Denali, Mount Kilimanjaro and Nanga Parbat are possible candidates for the tallest mountain on land by this measure. The bases of mountain islands are below sea level, and given this consideration Mauna Kea (4,207 m (13,802 ft) above sea level) is the world's tallest mountain and volcano, rising about 10,203 m (33,474 ft) from the Pacific Ocean floor. Ojos del Salado has the greatest rise on Earth—13,420 m (44,029 ft) from the summit to the bottom of the Atacama Trench about 560 km (350 mi) away, though most of this rise is not part of the mountain.
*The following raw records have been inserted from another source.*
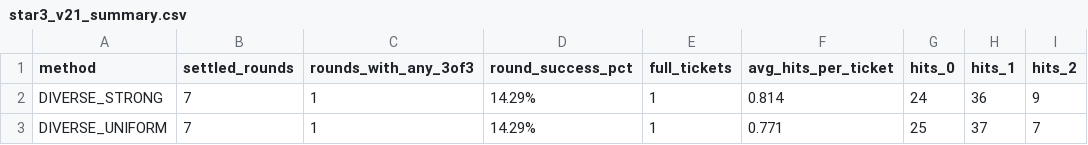
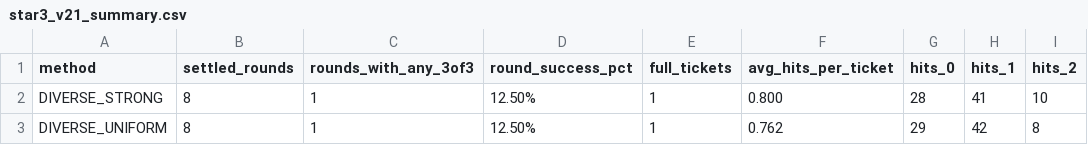
Before and after one commit to poiulkjmny0005-art/bingo-a-plus-signal, a CSV file: star3_v21_summary.csv, drawn as a sheet; only a part is shown; the diff names each change by its address in the sheet, - before the commit and + after, or states it on an @@ line.

```diff
--- a/star3_v21_summary.csv
+++ b/star3_v21_summary.csv
-B2:B3 (settled_rounds): 7
+B2:B3 (settled_rounds): 8
-D2:D3 (round_success_pct): 14.29%
+D2:D3 (round_success_pct): 12.50%
-F2 (avg_hits_per_ticket): 0.814
+F2 (avg_hits_per_ticket): 0.800
-G2 (hits_0): 24
+G2 (hits_0): 28
-H2 (hits_1): 36
+H2 (hits_1): 41
-I2 (hits_2): 9
+I2 (hits_2): 10
-F3 (avg_hits_per_ticket): 0.771
+F3 (avg_hits_per_ticket): 0.762
-G3 (hits_0): 25
+G3 (hits_0): 29
-H3 (hits_1): 37
+H3 (hits_1): 42
-I3 (hits_2): 7
+I3 (hits_2): 8
```
Also changed, not shown: star3_v21_forward_report.csv, 1 other file.
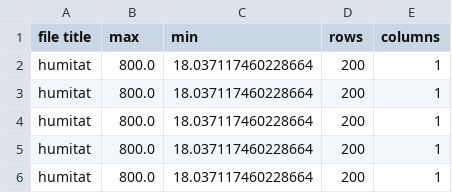
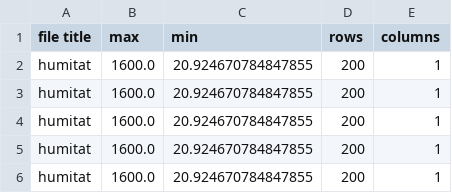
Before and after one commit to Nifel13/Automatas, a CSV file: humitat_dades.csv, drawn as a sheet.

```diff
--- a/humitat_dades.csv
+++ b/humitat_dades.csv
@@ -1,6 +1,6 @@
 file title,max,min,rows,columns
-humitat,800.0,18.037117460228664,200,1
-humitat,800.0,18.037117460228664,200,1
-humitat,800.0,18.037117460228664,200,1
-humitat,800.0,18.037117460228664,200,1
-humitat,800.0,18.037117460228664,200,1
+humitat,1600.0,20.924670784847855,200,1
+humitat,1600.0,20.924670784847855,200,1
+humitat,1600.0,20.924670784847855,200,1
+humitat,1600.0,20.924670784847855,200,1
+humitat,1600.0,20.924670784847855,200,1
```
Also changed, not shown: combustible.csv, combustible_dades.csv, 5 other files.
The highest mountains are also not generally the most voluminous. Mauna Loa (4,169 m or 13,678 ft) is the largest mountain on Earth in terms of base area (about 2,000 sq mi or 5,200 km2) and volume (about 10,000 cu mi or 42,000 km3), although, due to the intergrade of lava from Kilauea, Hualalai and Mauna Kea, the volume can only be estimated based on surface area and height of the edifice. Mt. Kilimanjaro is the largest non-shield volcano in terms of both base area (245 sq mi or 635 km2) and volume (1,150 cu mi or 4,793 km3). Mount Logan is the largest non-volcanic mountain in base area (120 sq mi or 311 km2).
The highest mountains above sea level are also not those with peaks farthest from the centre of the Earth, because the figure of the Earth is not spherical. Sea level closer to the equator is several kilometres farther from the centre of the Earth. The summit of Chimborazo, Ecuador's tallest mountain, is usually considered to be the farthest point from the Earth's centre, although the southern summit of Peru's tallest mountain, Huascarán, is another contender. Both have elevations above sea level more than 2 km less than that of Everest.